Do global health institutions keep up with globalization forces? We contend that they seriously lag behind. While medical knowledge becomes more and more refined in showing how diseases spread globally, the political order meant to address this problem is barely global. It is global in terms of the promises it makes in declarations and even legally binding instruments (institutional foreground). But many entrenched political practices of interaction do not keep these promises (institutional background). We explain this with the dominance of a traditional diplomatic ‘feel of the game’ in which often narrowly defined national interests, positioning battles among states, and a subordination of global health under considerations of international security and economics prevail. Based on this diagnosis, we discuss three scenarios for the further evolution of the global health order: (1) the persistence of current institutions, (2) revisions of the institutional foreground and persistence of the background, and (3) a qualitative break that makes amendments to both. While the COVID crisis provides openings for the third and, even more so, the second one, the current upheavals in the liberal constellation of orders makes the first scenario the most likely one.

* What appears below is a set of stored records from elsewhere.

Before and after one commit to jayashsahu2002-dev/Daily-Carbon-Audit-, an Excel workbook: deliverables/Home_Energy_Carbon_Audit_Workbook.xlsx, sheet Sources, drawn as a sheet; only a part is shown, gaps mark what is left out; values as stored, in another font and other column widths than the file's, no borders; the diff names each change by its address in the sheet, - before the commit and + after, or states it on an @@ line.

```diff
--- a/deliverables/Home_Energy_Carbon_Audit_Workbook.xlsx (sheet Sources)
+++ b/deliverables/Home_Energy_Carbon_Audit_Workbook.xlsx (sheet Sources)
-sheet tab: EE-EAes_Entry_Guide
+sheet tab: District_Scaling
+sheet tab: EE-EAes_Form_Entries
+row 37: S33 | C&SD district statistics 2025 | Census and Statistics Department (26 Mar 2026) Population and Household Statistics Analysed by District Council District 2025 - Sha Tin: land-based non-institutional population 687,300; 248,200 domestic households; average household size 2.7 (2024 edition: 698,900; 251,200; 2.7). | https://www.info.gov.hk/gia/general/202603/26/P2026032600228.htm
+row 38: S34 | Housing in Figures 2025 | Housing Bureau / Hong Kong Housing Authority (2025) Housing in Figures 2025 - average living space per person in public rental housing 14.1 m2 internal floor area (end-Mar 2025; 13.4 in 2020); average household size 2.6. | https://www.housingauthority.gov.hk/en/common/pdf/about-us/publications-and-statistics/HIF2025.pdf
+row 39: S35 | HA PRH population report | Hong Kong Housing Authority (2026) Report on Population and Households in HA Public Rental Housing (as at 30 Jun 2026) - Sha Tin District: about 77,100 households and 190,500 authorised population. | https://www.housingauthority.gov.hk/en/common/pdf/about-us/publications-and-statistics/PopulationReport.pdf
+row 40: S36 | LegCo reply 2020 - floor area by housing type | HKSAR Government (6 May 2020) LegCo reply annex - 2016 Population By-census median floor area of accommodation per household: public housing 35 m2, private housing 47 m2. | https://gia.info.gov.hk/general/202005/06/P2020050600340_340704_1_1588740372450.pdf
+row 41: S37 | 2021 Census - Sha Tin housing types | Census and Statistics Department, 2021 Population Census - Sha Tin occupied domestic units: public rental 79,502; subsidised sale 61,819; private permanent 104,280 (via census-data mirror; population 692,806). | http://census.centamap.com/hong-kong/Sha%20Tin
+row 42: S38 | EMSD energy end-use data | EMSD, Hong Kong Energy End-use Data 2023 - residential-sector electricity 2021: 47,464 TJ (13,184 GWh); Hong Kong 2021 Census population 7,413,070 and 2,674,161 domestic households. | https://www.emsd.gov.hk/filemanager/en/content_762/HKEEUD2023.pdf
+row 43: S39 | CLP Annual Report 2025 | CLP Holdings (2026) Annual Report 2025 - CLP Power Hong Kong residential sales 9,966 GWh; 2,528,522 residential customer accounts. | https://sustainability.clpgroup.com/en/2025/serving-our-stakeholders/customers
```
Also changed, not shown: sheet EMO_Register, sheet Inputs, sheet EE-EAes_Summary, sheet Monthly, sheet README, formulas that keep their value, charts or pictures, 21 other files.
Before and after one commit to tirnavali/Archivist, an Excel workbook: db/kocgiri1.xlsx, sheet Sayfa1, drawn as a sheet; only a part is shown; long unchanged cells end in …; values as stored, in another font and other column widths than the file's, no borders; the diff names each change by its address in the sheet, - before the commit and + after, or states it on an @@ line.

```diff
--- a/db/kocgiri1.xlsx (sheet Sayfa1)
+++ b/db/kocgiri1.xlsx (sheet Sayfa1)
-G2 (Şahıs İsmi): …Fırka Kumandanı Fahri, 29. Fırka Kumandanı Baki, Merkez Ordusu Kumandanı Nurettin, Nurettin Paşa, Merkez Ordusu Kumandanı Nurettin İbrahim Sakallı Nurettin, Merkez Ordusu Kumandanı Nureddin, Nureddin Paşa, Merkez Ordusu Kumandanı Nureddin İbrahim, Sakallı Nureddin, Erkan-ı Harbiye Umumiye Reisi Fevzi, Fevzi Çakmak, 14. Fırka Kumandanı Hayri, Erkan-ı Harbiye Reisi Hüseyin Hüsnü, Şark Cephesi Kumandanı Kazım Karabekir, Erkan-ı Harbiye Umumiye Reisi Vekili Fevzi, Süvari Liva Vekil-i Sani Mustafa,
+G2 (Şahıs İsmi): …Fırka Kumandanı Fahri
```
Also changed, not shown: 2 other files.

Acknowledgements: The authors would like to thank Katharina Coleman, Jeanette Money, T.V. Paul, Aseema Sinha, Katja Weber and three anonymous referees for their very helpful comments.
- global health
- health institutions